In this scenario we can use compositional testing to improve our confidence in the system’s correctness. We test each component rigorously against its formal specification. If we have high confidence in the correctness of all of the components, this confidence transfers to the system as a whole because of our formal proof. Put another way, if the system as a whole fails to satisfy its specification, then necessarily one of its components fails its specification and we can discover this fact by component testing.
The question is, how can we test the components rigorously in a way that will give us high confidence of their correctness? One possibility is to use a constrained random approach. That is, we automatically generate test inputs for the component in a way that satisfies its interface assumptions. We then check that the component’s outputs satisfy its interface guarantees. The purpose of randomness is to avoid bias that might creep into a manually generated test suite or testbench.
Ivy can do just that. It can extract a component and a randomized test environment for that component. The test environment generates inputs for the component, calling its exported actions with input parameters that satisfy the component’s assumptions. It also checks that all the component outputs satisfy the component’s guarantees.
This sort of rigorous component-based testing combines the advantages of unit testing and integration testing. Like informal unit testing, the method has the advantage that the component’s inputs can be controlled directly. This gives us much more flexibility to cover the component’s “corner cases” and to expose design errors. Unlike informal unit testing, however, the method uses only the component’s specification, eliminating the possibility of human bias, and giving a definitive reference for evaluating the test results. Like integration testing, compositional testing allows us to gain confidence in the correctness of the system as a whole. Compositional testing can be much faster, however, because it takes many fewer steps to stimulate a component bug through the component’s interface rather than through the system’s interface. In addition, of course, we do not have to execute the entire system to test it compositionally.

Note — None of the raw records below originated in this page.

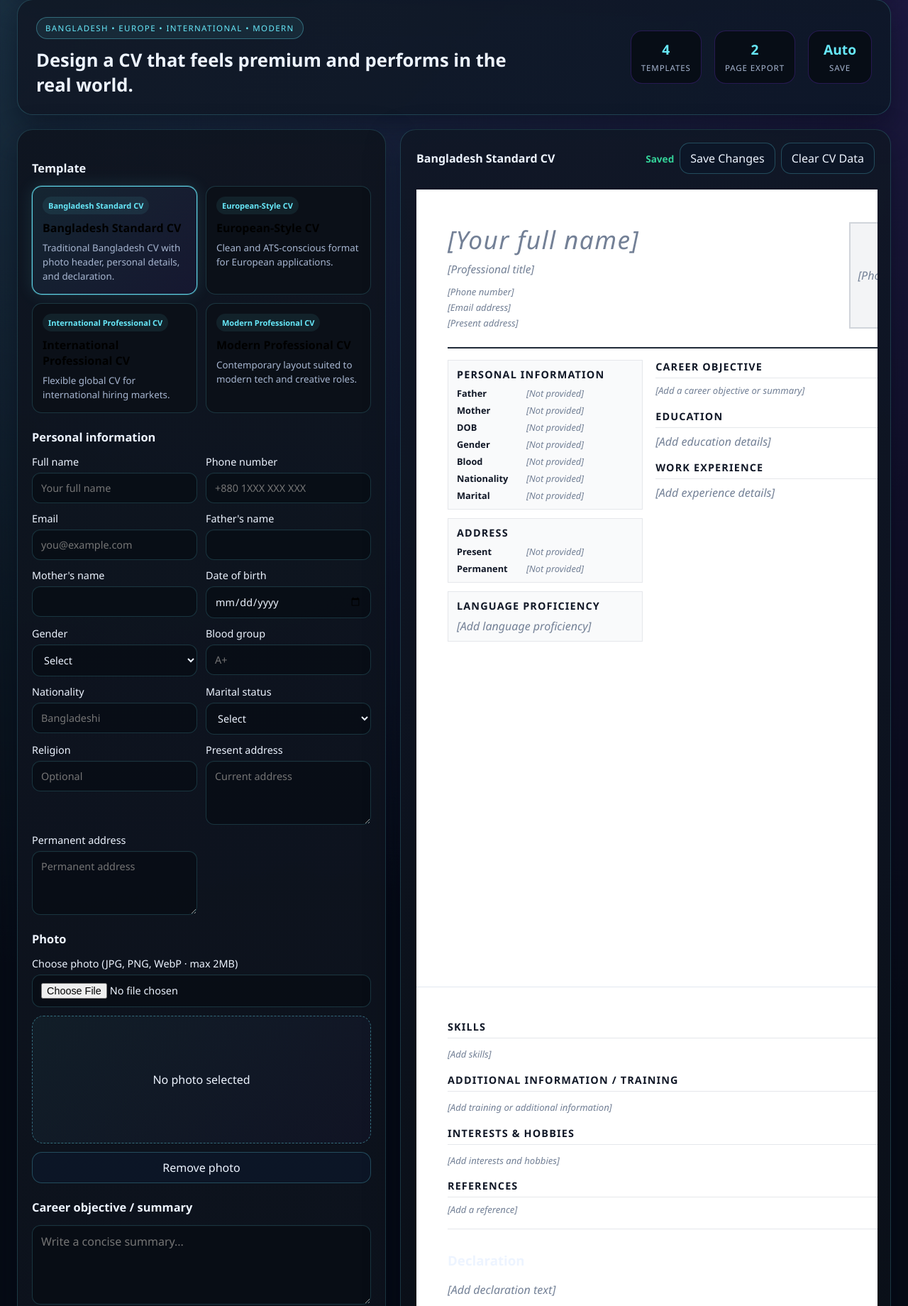
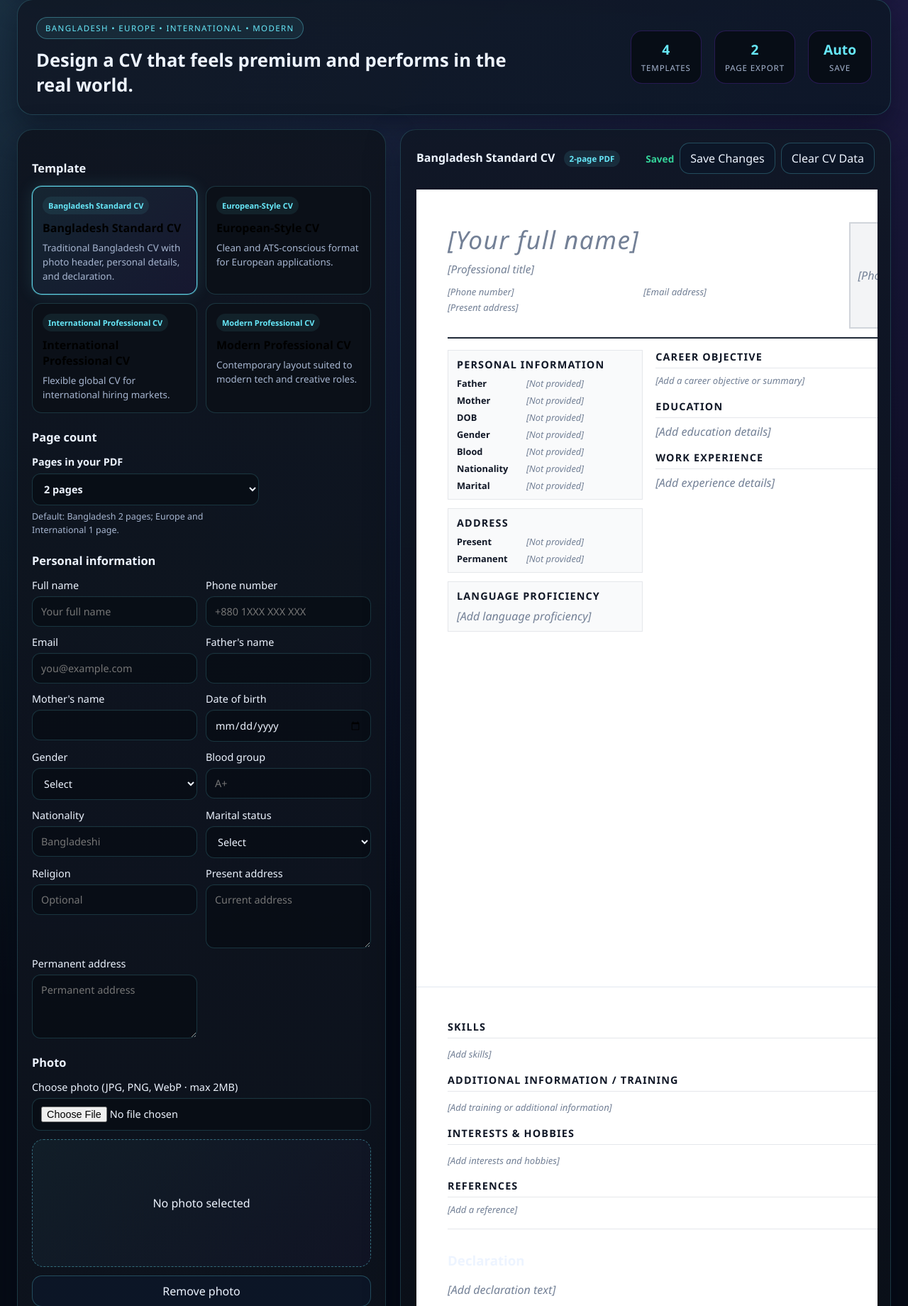
Before and after one commit to adnanzeros/cvora, a Flask app: page / in a window 1280 px wide. Shown: the part 175-2015 px from the top of the page at 71% size. Run offline with Flask 3, Linux system fonts and the light colour scheme.

Commit message:
somecodemodify

```diff
--- a/app.py
+++ b/app.py
@@ -1,6 +1,163 @@
-from flask import Flask, render_template
+from io import BytesIO
+from xml.sax.saxutils import escape
+
+from flask import Flask, jsonify, render_template, request, send_file
+from reportlab.lib import colors
+from reportlab.lib.enums import TA_LEFT
+from reportlab.lib.pagesizes import A4
+from reportlab.lib.styles import ParagraphStyle, getSampleStyleSheet
+from reportlab.lib.units import mm
+from reportlab.pdfgen import canvas
+from reportlab.pdfbase import pdfmetrics
+from reportlab.pdfbase.ttfonts import TTFont
+from reportlab.platypus import Paragraph, SimpleDocTemplate, Spacer, PageBreak, KeepTogether
 
 app = Flask(__name__)
+app.config["MAX_CONTENT_LENGTH"] = 8 * 1024 * 1024
+
+DEFAULT_PAGES = {"bangladesh": 2, "europe": 1, "international": 1, "modern": 1}
+
+
+def _register_unicode_font():
+    """Use a locally installed Unicode font when available; never require a network font."""
+    candidates = [
+        ("CVoraUnicode", r"C:\Windows\Fonts\Nirmala.ttc"),
+        ("CVoraUnicode", r"C:\Windows\Fonts\Nirmala.ttf"),
+        ("CVoraUnicode", r"C:\Windows\Fonts\arial.ttf"),
+        ("CVoraUnicode", "/usr/share/fonts/truetype/dejavu/DejaVuSans.ttf"),
+    ]
+    for name, path in candidates:
+        try:
+            pdfmetrics.registerFont(TTFont(name, path))
+            return name
+        except Exception:
+            continue
+    return "Helvetica"
+
+
+def _cv_sections(data, template):
+    def text(key):
+        value = data.get(key, "")
+        if isinstance(value, (dict, list)):
+            return ""
+        return str(value or "").strip()
+
+    def rows(key, fields):
+        values = data.get(key, [])
+        if not isinstance(values, list):
+            return []
+        result = []
+        for item in values:
+            if not isinstance(item, dict):
+                continue
+            line = " · ".join(str(item.get(field, "")).strip() for field in fields if item.get(field))
+            if line:
+                result.append(line)
+        return result
+
+    sections = []
+    if text("summary"):
+        sections.append(("Profile" if template == "europe" else "Professional Summary", [text("summary")]))
+    for title, key, fields in [
+        ("Experience", "experience", ("role", "organization", "startDate", "endDate", "details")),
+        ("Education", "education", ("qualification", "institution", "subject", "date", "result")),
+        ("Projects", "projects", ("projectName", "period", "details")),
+    ]:
+        content = rows(key, fields)
+        if content:
+            sections.append((title, content))
+    for title, key in [("Skills", "skills"), ("Languages", "languages"), ("Training & Certifications", "training"), ("Interests & Hobbies", "hobbies")]:
+        value = text(key)
+        if key == "languages":
+            value = "\n".join(rows(key, ("language", "level")))
+        if value:
+            sections.append((title, [value]))
+    if template == "bangladesh":
+        details = [f"{label}: {text(key)}" for label, key in [("Father", "fatherName"), ("Mother", "motherName"), ("Date of birth", "dob"), ("Gender", "gender"), ("Nationality", "nationality"), ("Blood group", "bloodGroup"), ("Marital status", "maritalStatus"), ("Present address", "presentAddress"), ("Permanent address", "permanentAddress")] if text(key)]
+        if details:
+            sections.insert(0, ("Personal Information", details))
+        if text("declaration"):
+            sections.append(("Declaration", [text("declaration")]))
+        if text("signature"):
+            sections.append(("Applicant Signature", [text("signature")]))
+    if data.get("references"):
+        refs = rows("references", ("name", "title", "contact"))
+        if refs:
+            sections.append(("References", refs))
+    return sections
+
+
+def _make_cv_pdf(data):
+    template = data.get("template", "bangladesh")
+    if template not in DEFAULT_PAGES:
+        raise ValueError("Choose a valid CV template.")
+    try:
+        page_count = int(data.get("pageCount", DEFAULT_PAGES[template]))
+    except (TypeError, ValueError):
+        raise ValueError("Choose 1 or 2 pages.")
+    if page_count not in (1, 2):
+        raise ValueError("Choose 1 or 2 pages.")
+
+    font = _register_unicode_font()
+    styles = getSampleStyleSheet()
+    title_style = ParagraphStyle("CVTitle", parent=styles["Title"], fontName=font, fontSize=20, leading=23, textColor=colors.HexColor("#172554"), alignment=TA_LEFT, spaceAfter=2)
+    sub_style = ParagraphStyle("CVSub", parent=styles["Normal"], fontName=font, fontSize=9, leading=11, textColor=colors.HexColor("#475569"), spaceAfter=1)
+    heading_style = ParagraphStyle("CVHeading", parent=styles["Heading2"], fontName=font, fontSize=10.5, leading=12, textColor=colors.HexColor("#1d4ed8"), spaceBefore=5, spaceAfter=2, keepWithNext=True)
+    body_style = ParagraphStyle("CVBody", parent=styles["BodyText"], fontName=font, fontSize=9, leading=11, textColor=colors.HexColor("#1f2937"), spaceAfter=1, splitLongWords=1)
+    buffer = BytesIO()
+    doc = SimpleDocTemplate(buffer, pagesize=A4, rightMargin=11*mm, leftMargin=11*mm, topMargin=10*mm, bottomMargin=14*mm, title=f"{data.get('fullName') or 'CV'} - CVora", author="CVora")
+    story = []
+    name = escape(str(data.get("fullName") or "Your Name"))
+    story.append(Paragraph(name, title_style))
+    for key in ("title", "email", "phone", "presentAddress", "linkedin", "website"):
+        value = str(data.get(key) or "").strip()
+        if value:
+            story.append(Paragraph(escape(value), sub_style))
+    story.append(Spacer(1, 2*mm))
+    sections = _cv_sections(data, template)
+    if page_count == 2 and sections:
+        section_weights = [sum(len(line) for line in lines) + len(title) * 2 for title, lines in sections]
+        target_weight = sum(section_weights) / 2
+        running_weight = 0
+        split = 1
+        for section_index, weight in enumerate(section_weights[:-1], start=1):
+            running_weight += weight
+            split = section_index
+            if running_weight >= target_weight:
+                break
+        split = max(1, min(split, len(sections) - 1))
+        halves = (sections[:split], sections[split:])
+    else:
+        halves = (sections,)
+    for index, group in enumerate(halves):
+        if index:
+            story.append(PageBreak())
+        if not group:
+            story.append(Spacer(1, 1))
+        for heading, lines in group:
+            block = [Paragraph(escape(heading), heading_style)]
+            for line in lines:
+                block.append(Paragraph(escape(line).replace("\n", "<br/>"), body_style))
+            story.append(KeepTogether(block))
+
+    def page_chrome(canvas, _doc):
+        canvas.saveState()
+        canvas.setStrokeColor(colors.HexColor("#dbe3ef"))
+        canvas.line(11*mm, 12*mm, A4[0]-11*mm, 12*mm)
+        canvas.setFont(font, 8)
+        canvas.setFillColor(colors.HexColor("#64748b"))
+        canvas.drawRightString(A4[0]-11*mm, 8*mm, f"{_doc.page}")
+        canvas.restoreState()
+
+    class PageLimitCanvas(canvas.Canvas):
+        def showPage(self):
+            if self.getPageNumber() > page_count:
+                raise ValueError(f"Your content does not fit in {page_count} page(s). Shorten a few sections or choose 2 pages.")
+            super().showPage()
+
+    doc.build(story, onFirstPage=page_chrome, onLaterPages=page_chrome, canvasmaker=PageLimitCanvas)
+    buffer.seek(0)
+    return buffer
 
 
 @app.route("/")
@@ -30,5 +187,18 @@
     return render_template("index.html", templates=templates)
 
 
+@app.post("/export-pdf")
+def export_pdf():
+    data = request.get_json(silent=True)
+    if not isinstance(data, dict):
+        return jsonify(error="CV data is missing or invalid."), 400
+    try:
+        pdf = _make_cv_pdf(data)
+    except ValueError as error:
+        return jsonify(error=str(error)), 400
+    filename = "cvora-cv.pdf"
+    return send_file(pdf, mimetype="application/pdf", as_attachment=True, download_name=filename)
+
+
 if __name__ == "__main__":
     app.run(host="0.0.0.0", port=5000, debug=False)
--- a/requirements.txt
+++ b/requirements.txt
@@ -1,2 +1,3 @@
 Flask>=3.0.0,<4.0.0
+reportlab>=4.2.0,<5.0.0
 pytest>=8.0.0,<9.0.0
--- a/static/css/style.css
+++ b/static/css/style.css
@@ -411,6 +411,184 @@
   justify-content: space-between;
   margin-bottom: 18px;
   padding: 0 4px;
+}
+
+.page-count-control {
+  display: grid;
+  gap: 7px;
+  max-width: 320px;
+  color: var(--text);
+  font-size: 0.9rem;
+  font-weight: 600;
+}
+
+.page-count-control small {
+  color: var(--muted);
+  font-size: 0.78rem;
+  font-weight: 400;
+  line-height: 1.5;
+}
+
+.page-count-badge {
+  display: inline-block;
+  margin-left: 8px;
+  padding: 4px 8px;
+  border-radius: 999px;
+  background: rgba(103, 232, 249, 0.1);
+  color: var(--primary);
+  font-size: 0.72rem;
+  font-weight: 700;
+  vertical-align: middle;
+}
+
+/* Keep the CV itself dense, legible, and full-width across all template families. */
+.cv-sheet {
+  width: 794px;
+  min-width: 794px;
+}
+
+.cv-page,
+.europe-template .cv-page,
+.international-template .cv-page,
+.modern-template .cv-page {
+  padding: 30px 32px;
+}
+
+.bangladesh-header {
+  gap: 12px;
+  padding-bottom: 8px;
+}
+
+.bangladesh-header h2 {
+  font-size: 1.9rem;
+  letter-spacing: 0.015em;
+}
+
+.bangladesh-header .contact-list {
+  grid-template-columns: repeat(2, minmax(0, 1fr));
+  gap: 3px 12px;
+  margin-top: 7px;
+}
+
+.photo-frame {
+  width: 112px;
+  height: 124px;
+}
+
+.bangladesh-grid {
+  grid-template-columns: minmax(0, 0.78fr) minmax(0, 1.62fr);
+  gap: 14px;
+  margin-top: 10px;
+}
+
+.meta-box {
+  padding: 7px 9px;
+  margin-bottom: 7px;
+}
+
+.meta-box h3,
+.section-block h3 {
+  font-size: 0.78rem;
+  letter-spacing: 0.055em;
+}
+
+.meta-table {
+  gap: 4px;
+  font-size: 0.74rem;
+}
+
+.meta-row {
+  grid-template-columns: 78px minmax(0, 1fr);
+  gap: 5px;
+}
+
+.section-block {
+  margin-bottom: 10px;
+}
+
+.section-block h3 {
+  padding-bottom: 4px;
+  margin-bottom: 5px;
+}
+
+.section-block p,
+.section-block li,
+.section-block td,
+.section-block th {
+  font-size: 0.78rem;
+  line-height: 1.38;
+}
+
+.entry-list,
+.skill-list,
+.lang-list,
+.ref-list {
+  gap: 5px;
+}
+
+.entry-item {
+  gap: 2px;
+}
+
+.entry-item strong,
+.lang-item strong {
+  font-size: 0.79rem;
+}
+
+.entry-meta {
+  gap: 5px;
+  font-size: 0.7rem;
+}
+
+.core-header {
+  gap: 12px;
+  padding-bottom: 9px;
+  margin-bottom: 10px;
+}
+
+.core-header h2 {
+  font-size: 1.8rem;
+  line-height: 1.12;
+}
+
+.core-meta {
+  font-size: 0.74rem;
+  line-height: 1.4;
+}
+
+.two-column {
+  grid-template-columns: minmax(175px, 0.72fr) minmax(0, 1.6fr);
+  gap: 16px;
+}
+
+.side-panel {
+  padding: 8px 12px 0 0;
+}
+
+.side-panel .section-block {
+  margin-bottom: 10px;
+}
+
+.signature-line {
+  margin-top: 12px;
+}
+
+@media (max-width: 560px) {
+  .cv-page,
+  .europe-template .cv-page,
+  .international-template .cv-page,
+  .modern-template .cv-page {
+    padding: 20px 18px;
+  }
+
+  .bangladesh-grid,
+  .two-column {
+    grid-template-columns: minmax(0, 1fr);
+  }
+
+  .bangladesh-header .contact-list {
+    grid-template-columns: minmax(0, 1fr);
+  }
 }
 
 .save-state {
--- a/static/js/app.js
+++ b/static/js/app.js
@@ -15,6 +15,7 @@
 
 const defaultState = {
   template: 'bangladesh',
+  pageCount: 2,
   fullName: '',
   phone: '',
   email: '',
@@ -57,6 +58,7 @@
   international: 'International Professional CV',
   modern: 'Modern Professional CV'
 };
+const defaultPageCounts = { bangladesh: 2, europe: 1, international: 1, modern: 1 };
 
 const translations = {
   en: {
@@ -114,6 +116,9 @@
       languages: loaded.languages || cloneData(defaultState.languages),
       references: loaded.references || cloneData(defaultState.references)
     };
+    if (!Object.prototype.hasOwnProperty.call(loaded, 'pageCount')) {
+      merged.pageCount = ({ bangladesh: 2, europe: 1, international: 1, modern: 1 })[merged.template] || 1;
+    }
     merged.experience = merged.experience.map((item) => {
       if (item.startDate || item.endDate || item.currentlyWorking !== undefined) return item;
       const years = String(item.period || '').match(/\b(?:19|20)\d{2}\b/g) || [];
@@ -532,6 +537,10 @@
 function setTemplate(templateId) {
   if (!Object.prototype.hasOwnProperty.call(templateNames, templateId)) return;
   state.template = templateId;
+  state.pageCount = defaultPageCounts[templateId];
+  const pageCountSelector = document.getElementById('pageCountSelector');
+  if (pageCountSelector) pageCountSelector.value = String(state.pageCount);
+  updatePageCountLabel();
   const cards = document.querySelectorAll('.template-card');
   cards.forEach((card) => card.classList.toggle('active', card.dataset.template === templateId));
   document.getElementById('currentTemplateLabel').textContent = templateNames[templateId] || 'CV Template';
@@ -539,6 +548,12 @@
   renderPreview();
   validateTemplate();
   renderAssistant();
+}
+
+function updatePageCountLabel() {
+  const count = Number(state.pageCount) === 2 ? 2 : 1;
+  const badge = document.getElementById('previewPageCount');
+  if (badge) badge.textContent = `${count}-page PDF`;
 }
 
 function formatWorkPeriod(item) {
@@ -1105,19 +1120,40 @@
     renderPreview();
   });
 
-  document.getElementById('exportPdfBtn')?.addEventListener('click', () => {
-    if (state.template === 'bangladesh' && window.cvoraAnalysis?.pageCount !== 2) {
-      alert('The Bangladesh template must contain exactly two pages. Please review the preview before printing.');
-      return;
+  document.getElementById('pageCountSelector')?.addEventListener('change', (event) => {
+    state.pageCount = Number(event.target.value) === 2 ? 2 : 1;
+    updatePageCountLabel();
+    persistState();
+  });
+  document.getElementById('exportPdfBtn')?.addEventListener('click', async () => {
+    const button = document.getElementById('exportPdfBtn');
+    const originalLabel = button.textContent;
+    button.disabled = true;
+    button.textContent = 'Creating PDF…';
+    try {
+      const response = await fetch('/export-pdf', {
+        method: 'POST',
+        headers: { 'Content-Type': 'application/json' },
+        body: JSON.stringify(state)
+      });
+      if (!response.ok) {
+        const result = await response.json().catch(() => ({}));
+        throw new Error(result.error || 'PDF export failed. Please try again.');
+      }
+      const pdfUrl = URL.createObjectURL(await response.blob());
+      const link = document.createElement('a');
+      link.href = pdfUrl;
+      link.download = `${String(state.fullName || 'cvora-cv').trim().replace(/[^\w-]+/g, '-')}.pdf`;
+      document.body.appendChild(link);
+      link.click();
+      link.remove();
+      window.setTimeout(() => URL.revokeObjectURL(pdfUrl), 60000);
+    } catch (error) {
+      alert(error.message);
+    } finally {
+      button.disabled = false;
+      button.textContent = originalLabel;
     }
-    if (state.template === 'bangladesh' && window.cvoraAnalysis?.overflowing) {
-      alert('The Bangladesh CV content does not fit legibly in two pages. Shorten or reorganize the highlighted content before exporting; no content will be removed automatically.');
-      return;
-    }
-    if (state.template === 'bangladesh' && window.cvoraAnalysis?.recommendations.length) {
-      if (!window.confirm('The CV Assistant found items to review. Print the CV anyway?')) return;
-    }
-    window.print();
   });
 }
 
@@ -1129,6 +1165,10 @@
 function initialize() {
   bindEvents();
   document.getElementById('currentTemplateLabel').textContent = templateNames[state.template] || 'CV Template';
+  state.pageCount = Number(state.pageCount) === 2 ? 2 : 1;
+  const pageCountSelector = document.getElementById('pageCountSelector');
+  if (pageCountSelector) pageCountSelector.value = String(state.pageCount);
+  updatePageCountLabel();
   document.querySelectorAll('.template-card').forEach((card) => {
     card.classList.toggle('active', card.dataset.template === state.template);
   });
--- a/templates/index.html
+++ b/templates/index.html
@@ -46,6 +46,18 @@
         </button>
         {% endfor %}
       </div>
+
+      <div class="section-header">
+        <h2>Page count</h2>
+      </div>
+      <label class="page-count-control" for="pageCountSelector">
+        Pages in your PDF
+        <select id="pageCountSelector" aria-describedby="pageCountHelp">
+          <option value="1">1 page</option>
+          <option value="2">2 pages</option>
+        </select>
+        <small id="pageCountHelp">Default: Bangladesh 2 pages; Europe and International 1 page.</small>
+      </label>
 
       <div class="section-header">
         <h2>Personal information</h2>
@@ -205,6 +217,7 @@
       <div class="preview-toolbar">
         <div>
           <strong id="currentTemplateLabel">Bangladesh Standard CV</strong>
+          <span class="page-count-badge" id="previewPageCount">2-page PDF</span>
         </div>
         <div class="preview-actions">
           <div class="save-state" id="saveState" role="status">Autosaved</div>
```
Also changed, not shown: README.md.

In the next few sections, we’ll run through the same examples we looked at with compositional formal verification, but instead we’ll use compositional testing.